Redevelopment agency gives museum $1 million
With the intention that children within the district will have better access to art and culture, Miami’s Omni Community Redevelopment Agency (CRA) has granted $1 million to the Perez Art Museum Miami (PAMM).
“PAMM has expressed an interest in contributing toward the redevelopment efforts of the Omni CRA and has agreed to develop several new community programs which will enhance, educate, support and provide” a community benefit to the area, according to an agency memo.
“I struggle with this,” said Francis Suarez, city commissioner and CRA board member. The organization has already contributed heavily to museum programming, he said, and a budget presented with the grant request included $245,000 for marketing and publicity. It included $85,000 in advertising agency fees, Mr. Suarez said.
“Let’s back away from the word ‘advertising’,” said Thom Collins, museum director. He said “creative communication” about programming is needed. “People know the museum is open, but these programs take place on an almost-daily basis,” which many might not know, he said.
The museum must get the word out to teachers and students, residents as well as tourists, he added. Half the advertising budget is for hard costs like street banners, wraps for Metromover cars, media events and a disguise for an unattractive pump station, he explained.
“We are screened by an enormous construction site,” Mr. Collins said, referring to the Patricia and Phillip Frost Museum of Science, set for completion next year. “We need to send teams to the neighborhoods, and to invest in social media, television and radio, which is crucial to reaching a young audience.”
The museum is piloting and hopes to make permanent a number of programs to bridge the gap between itself and inner-city kids, he said. PAMM in the Neighborhood brings teachers, activities and art supplies to summer camps and community centers, and offers free museum admission to participants. More than 6,800 children were scheduled to participate this summer. An after-school studio brought 80 children ages 8 through 10 from underserved areas to the museum for art projects, while PAMM Teens offers young people the opportunity to create digital content.
The museum offers free admission on each month’s first Thursday and second Saturday, which includes hands-on activities for kids, and workshops, talks and lectures, performances, films and video shows, according to a memo submitted to the redevelopment agency in support of the grant.
The agency is to receive a credit line in all museum marketing associated with the programs, and its logo is to be prominently used.
“These recognition benefits will help the Omni CRA to meet its goals to eliminate slum and blight through education and by attracting visitors directly into the Omni CRA district, and attracting economic development to the district,” the museum’s memo continued.
Hundreds of children who live near the museum aren’t able to take advantage of it, said Keon Hardemon, city commissioner and CRA board member. “What do you do for children from other areas?”
“We will reach out beyond the CRA,” Mr. Collins said.
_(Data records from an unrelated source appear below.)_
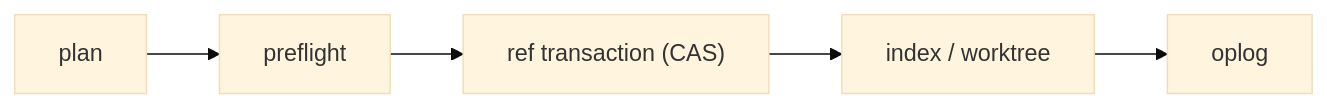
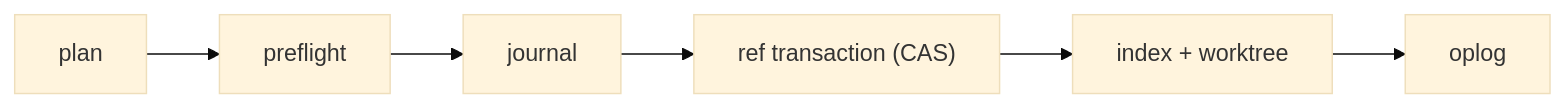
Before and after one commit to sagltd/aisc: the diagram in README.md, drawn with Mermaid (base theme). The commit also changed other lines of this file and 1 other file, not shown here.

````diff
--- a/README.md
+++ b/README.md
@@ -145,4 +206,4 @@
 ```mermaid
 flowchart LR
-  A[plan] --> B[preflight] --> C["ref transaction (CAS)"] --> D[index / worktree] --> E[oplog]
+  A[plan] --> B[preflight] --> C[journal] --> D["ref transaction (CAS)"] --> E[index + worktree] --> F[oplog]
 ```
````
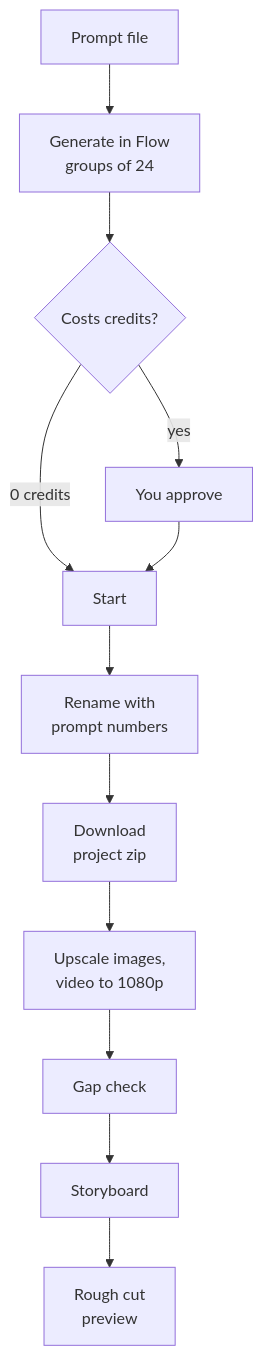
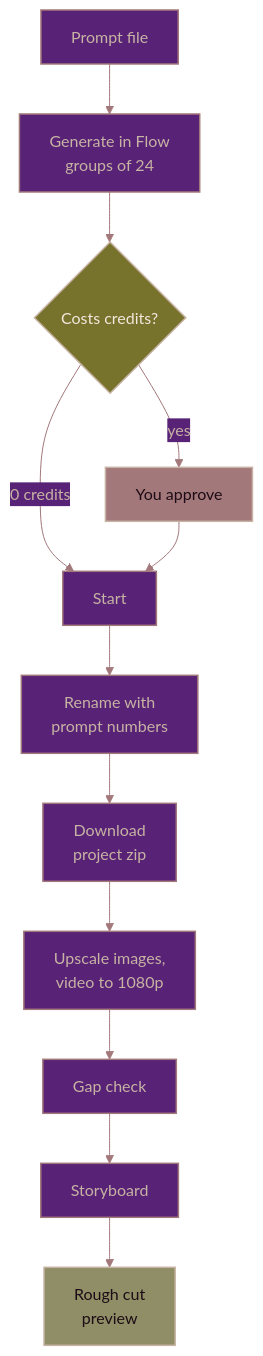
One commit to jenny-gecglr/google-flow-video-image-generator changed the diagram in README.md. Above: the diagram before and after it, drawn with Mermaid. The commit also changed other lines of this file and 2 other files, not shown here.

Commit message:
Add Flow-generated banner, credits and themed diagram

````diff
--- a/README.md
+++ b/README.md
@@ -21,14 +21,23 @@
 ```mermaid
+%%{init: {"theme":"base","themeVariables":{"fontFamily":"Georgia, serif","primaryColor":"#582377","primaryTextColor":"#C7B3A3","primaryBorderColor":"#A3787B","lineColor":"#A3787B","tertiaryTextColor":"#C7B3A3","edgeLabelBackground":"#582377"}}}%%
 flowchart TD
     A["Prompt file"] --> B["Generate in Flow<br/>groups of 24"]
     B --> C{"Costs credits?"}
     C -- yes --> D["You approve"]
     C -- "0 credits" --> E["Start"]
     D --> E
     E --> F["Rename with<br/>prompt numbers"]
     F --> G["Download<br/>project zip"]
     G --> H["Upscale images,<br/>video to 1080p"]
     H --> I["Gap check"]
     I --> J["Storyboard"]
     J --> K["Rough cut<br/>preview"]
+    classDef base fill:#582377,stroke:#A3787B,color:#C7B3A3,stroke-width:1.5px
+    classDef ask fill:#77732C,stroke:#C7B3A3,color:#F2E8DD,stroke-width:1.5px
+    classDef gate fill:#A3787B,stroke:#C7B3A3,color:#1D0C15,stroke-width:1.5px
+    classDef done fill:#8F8E66,stroke:#C7B3A3,color:#1D0C15,stroke-width:1.5px
+    class A,B,E,F,G,H,I,J base
+    class C ask
+    class D gate
+    class K done
 ```
````
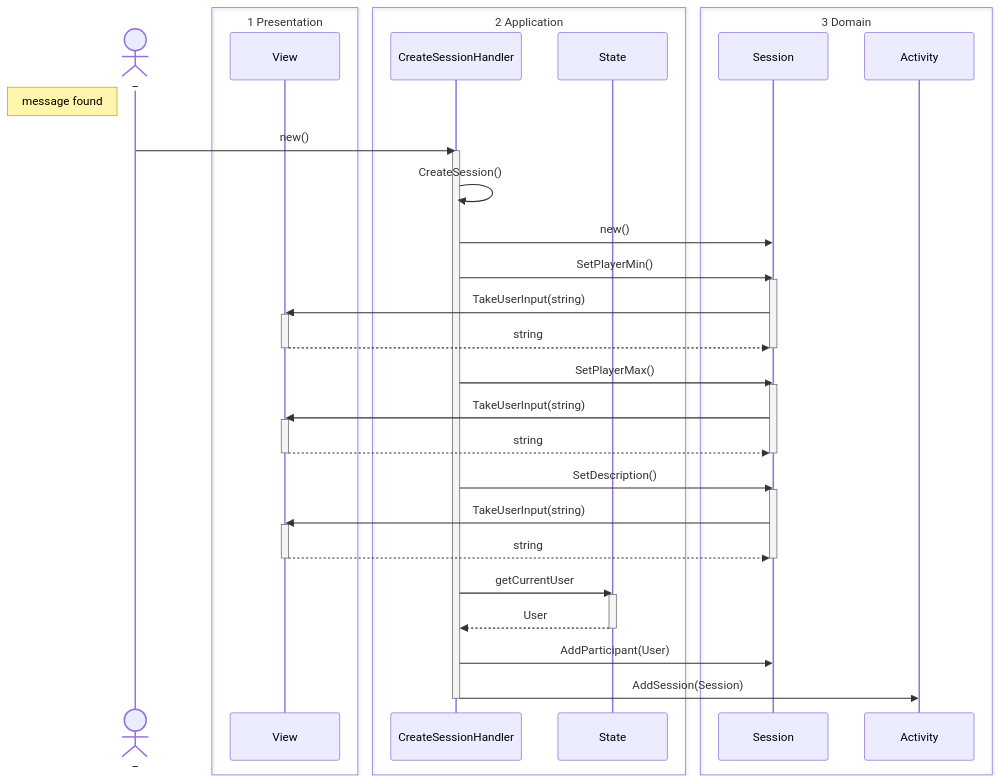
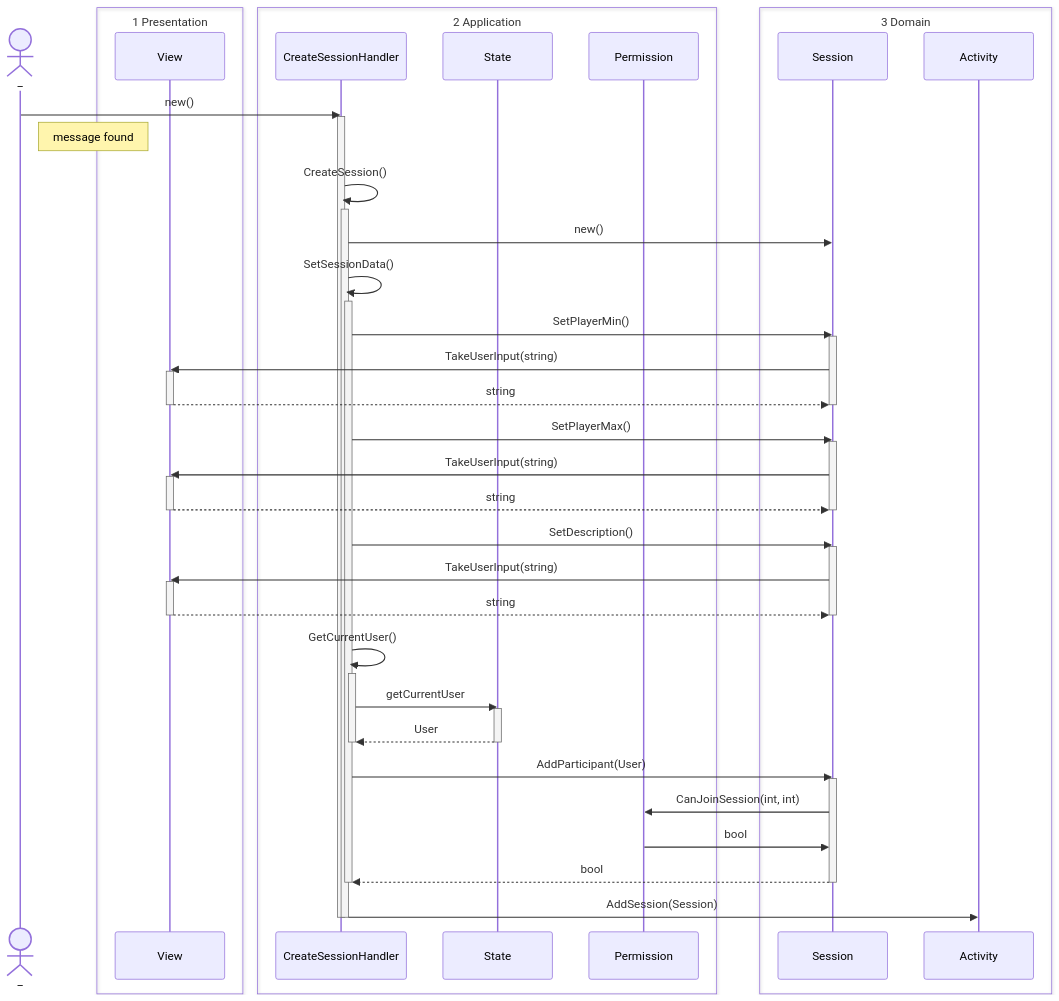
One commit to MatiasHeiberg/1.semesterprojekt changed the fourth of 4 diagrams in 02 notes/Sekvensdiagram.md. Above: the diagram before and after it, drawn with Mermaid. The commit also changed 1 other file, not shown here.

Commit message:
Diagrammer use case 2

````diff
--- a/02 notes/Sekvensdiagram.md
+++ b/02 notes/Sekvensdiagram.md
@@ -106,64 +106,81 @@
 ```mermaid
 sequenceDiagram
 
-Actor _
-Note left of _: message found
+actor _
 box 1 Presentation
 participant View
 end
 box 2 Application
 participant CreateSessionHandler 
 participant State
+participant Permission
 end
 box 3 Domain
 participant Session
 participant Activity
 end
 
 
 %% Message found
 _->>CreateSessionHandler: new()
+activate CreateSessionHandler
+Note right of _: message found
 
-%% SetPlayerMin
-activate CreateSessionHandler
-CreateSessionHandler->>CreateSessionHandler: CreateSession()
-CreateSessionHandler->>Session: new()
-CreateSessionHandler->>Session: SetPlayerMin()
-activate Session
-Session->>View: TakeUserInput(string)
-activate View
-View-->>Session: string
-deactivate View
-deactivate Session
-
-%% SetPlayerMax
-CreateSessionHandler->>Session: SetPlayerMax()
-activate Session
-Session->>View: TakeUserInput(string)
-activate View
-View-->>Session: string
-deactivate View
-deactivate Session
-
-%% SetDescription
-CreateSessionHandler->>Session: SetDescription()
-activate Session
-Session->>View: TakeUserInput(string)
-activate View
-View-->>Session: string
-deactivate View
-deactivate Session
-
-%% getCurrentUser
-CreateSessionHandler->>State: getCurrentUser
-activate State
-State-->>CreateSessionHandler: User
-deactivate State
-
-%% Session Constructor
-CreateSessionHandler->>Session: AddParticipant(User)
-
-%% listOfSessions.add()
-CreateSessionHandler->>Activity: AddSession(Session)
+	CreateSessionHandler->>CreateSessionHandler: CreateSession()
+	activate CreateSessionHandler
+		
+		%% SetSessionData
+		CreateSessionHandler->>Session: new()
+		CreateSessionHandler->>CreateSessionHandler: SetSessionData()
+		activate CreateSessionHandler
+		
+			%% SetPlayerMin
+			CreateSessionHandler->>Session: SetPlayerMin()
+			activate Session
+			Session->>View: TakeUserInput(string)
+			activate View
+			View-->>Session: string
+			deactivate View
+			deactivate Session
+			
+			%% SetPlayerMax
+			CreateSessionHandler->>Session: SetPlayerMax()
+			activate Session
+			Session->>View: TakeUserInput(string)
+			activate View
+			View-->>Session: string
+			deactivate View
+			deactivate Session
+			
+			%% SetDescription
+			CreateSessionHandler->>Session: SetDescription()
+			activate Session
+			Session->>View: TakeUserInput(string)
+			activate View
+			View-->>Session: string
+			deactivate View
+			deactivate Session		
+		
+			%% getCurrentUser
+			CreateSessionHandler->>CreateSessionHandler: GetCurrentUser()
+			activate CreateSessionHandler
+				CreateSessionHandler->>State: getCurrentUser
+				activate State
+				State-->>CreateSessionHandler: User
+				deactivate State
+			deactivate CreateSessionHandler
+			
+			%% AddParticipant
+			CreateSessionHandler->>Session: AddParticipant(User)
+			activate Session
+				Session->>Permission: CanJoinSession(int, int)
+				Permission->>Session: bool
+				Session-->>CreateSessionHandler: bool
+			deactivate Session
+		deactivate CreateSessionHandler
+		
+		%% listOfSessions.add()
+		CreateSessionHandler->>Activity: AddSession(Session)
+	deactivate CreateSessionHandler
 deactivate CreateSessionHandler
 ```
````
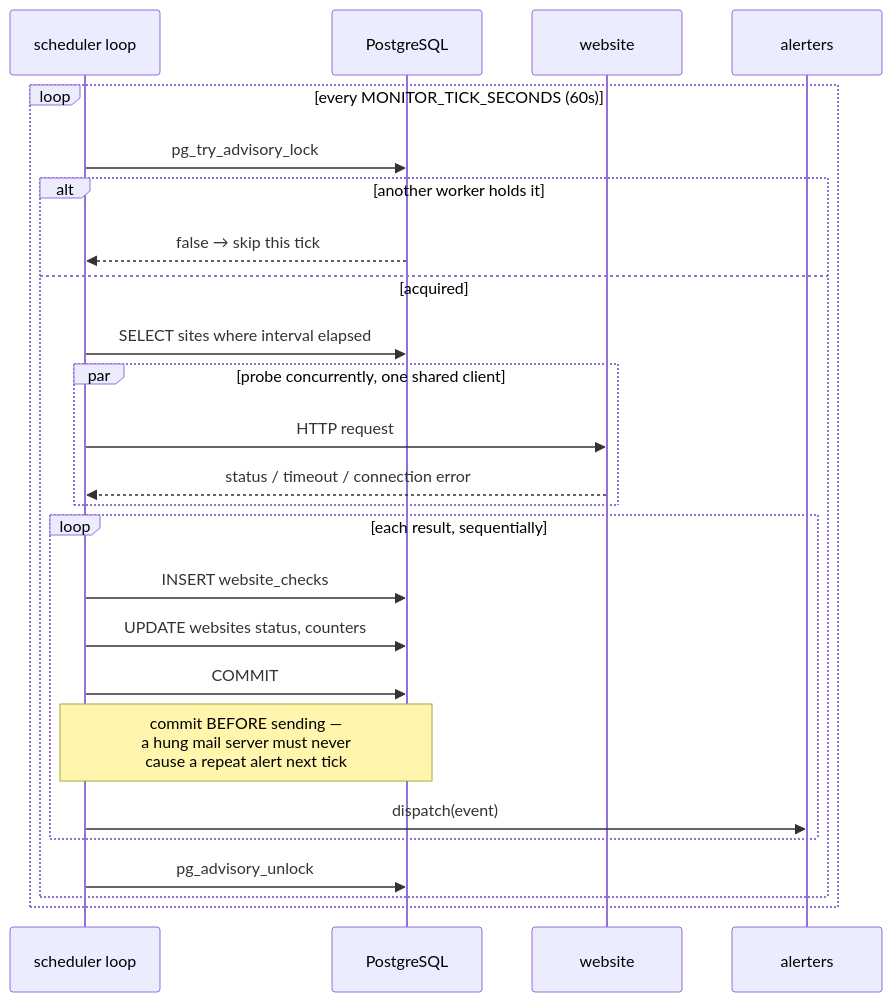
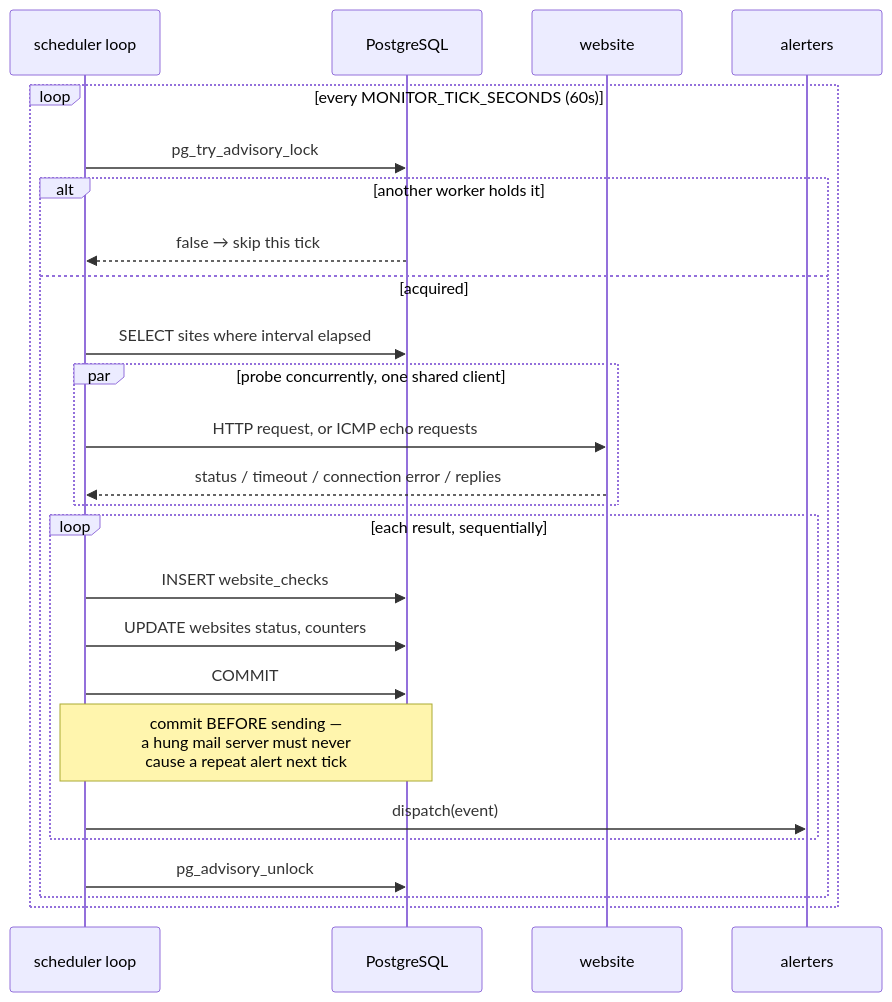
The fourth of 6 diagrams in doc/hld.md (TahjibNil75/watchly), drawn with Mermaid before and after one commit. The commit also changed other lines of this file and 32 other files, not shown here.

````diff
--- a/doc/hld.md
+++ b/doc/hld.md
@@ -350,28 +365,28 @@
 ```mermaid
 sequenceDiagram
     participant L as scheduler loop
     participant PG as PostgreSQL
     participant W as website
     participant A as alerters
 
     loop every MONITOR_TICK_SECONDS (60s)
         L->>PG: pg_try_advisory_lock
         alt another worker holds it
             PG-->>L: false → skip this tick
         else acquired
             L->>PG: SELECT sites where interval elapsed
             par probe concurrently, one shared client
-                L->>W: HTTP request
-                W-->>L: status / timeout / connection error
+                L->>W: HTTP request, or ICMP echo requests
+                W-->>L: status / timeout / connection error / replies
             end
             loop each result, sequentially
                 L->>PG: INSERT website_checks
                 L->>PG: UPDATE websites status, counters
                 L->>PG: COMMIT
                 Note over L,PG: commit BEFORE sending —<br/>a hung mail server must never<br/>cause a repeat alert next tick
                 L->>A: dispatch(event)
             end
             L->>PG: pg_advisory_unlock
         end
     end
 ```
````
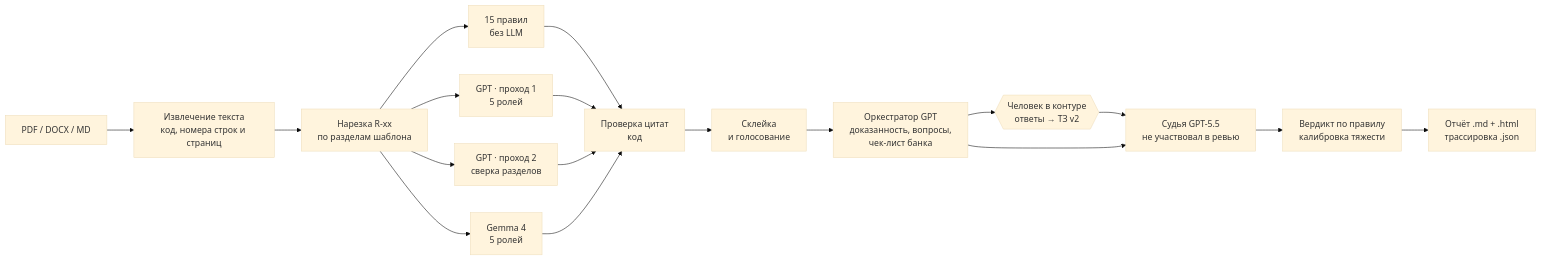
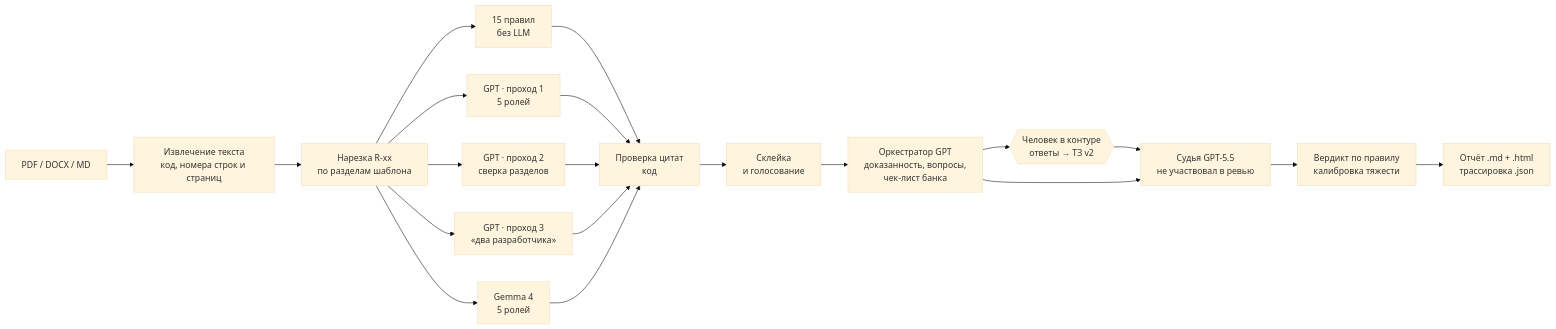
One commit to Aldibek/AI_agent_hack changed the diagram in README.md. Above: the diagram before and after it, drawn with Mermaid (base theme). The commit also changed other lines of this file and 3 other files, not shown here.

````diff
--- a/README.md
+++ b/README.md
@@ -22,20 +22,22 @@
 ```mermaid
 flowchart LR
     IN[PDF / DOCX / MD] --> ING[Извлечение текста<br/>код, номера строк и страниц]
     ING --> SEG[Нарезка R-xx<br/>по разделам шаблона]
     SEG --> RUL[15 правил<br/>без LLM]
     SEG --> R1[GPT · проход 1<br/>5 ролей]
     SEG --> R2[GPT · проход 2<br/>сверка разделов]
+    SEG --> R4[GPT · проход 3<br/>«два разработчика»]
     SEG --> R3[Gemma 4<br/>5 ролей]
     RUL --> GR[Проверка цитат<br/>код]
     R1 --> GR
     R2 --> GR
+    R4 --> GR
     R3 --> GR
     GR --> MRG[Склейка<br/>и голосование]
     MRG --> ORC[Оркестратор GPT<br/>доказанность, вопросы,<br/>чек-лист банка]
     ORC --> HUM{{Человек в контуре<br/>ответы → ТЗ v2}}
     HUM --> JDG[Судья GPT-5.5<br/>не участвовал в ревью]
     ORC --> JDG
     JDG --> VER[Вердикт по правилу<br/>калибровка тяжести]
     VER --> OUT[Отчёт .md + .html<br/>трассировка .json]
 ```
````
Some of the teachers and students in the programs come from economically disadvantaged areas, but not necessarily within the Omni CRA, he said.
The programs should be offered first to children in the redevelopment area and then to those in other neighborhoods, Mr. Suarez said, to which Pieter Bockweg, agency executive director, agreed.
The agency will evaluate results of the one-year grant when it expires and then decide whether to renew it, Mr. Bockweg said after the meeting.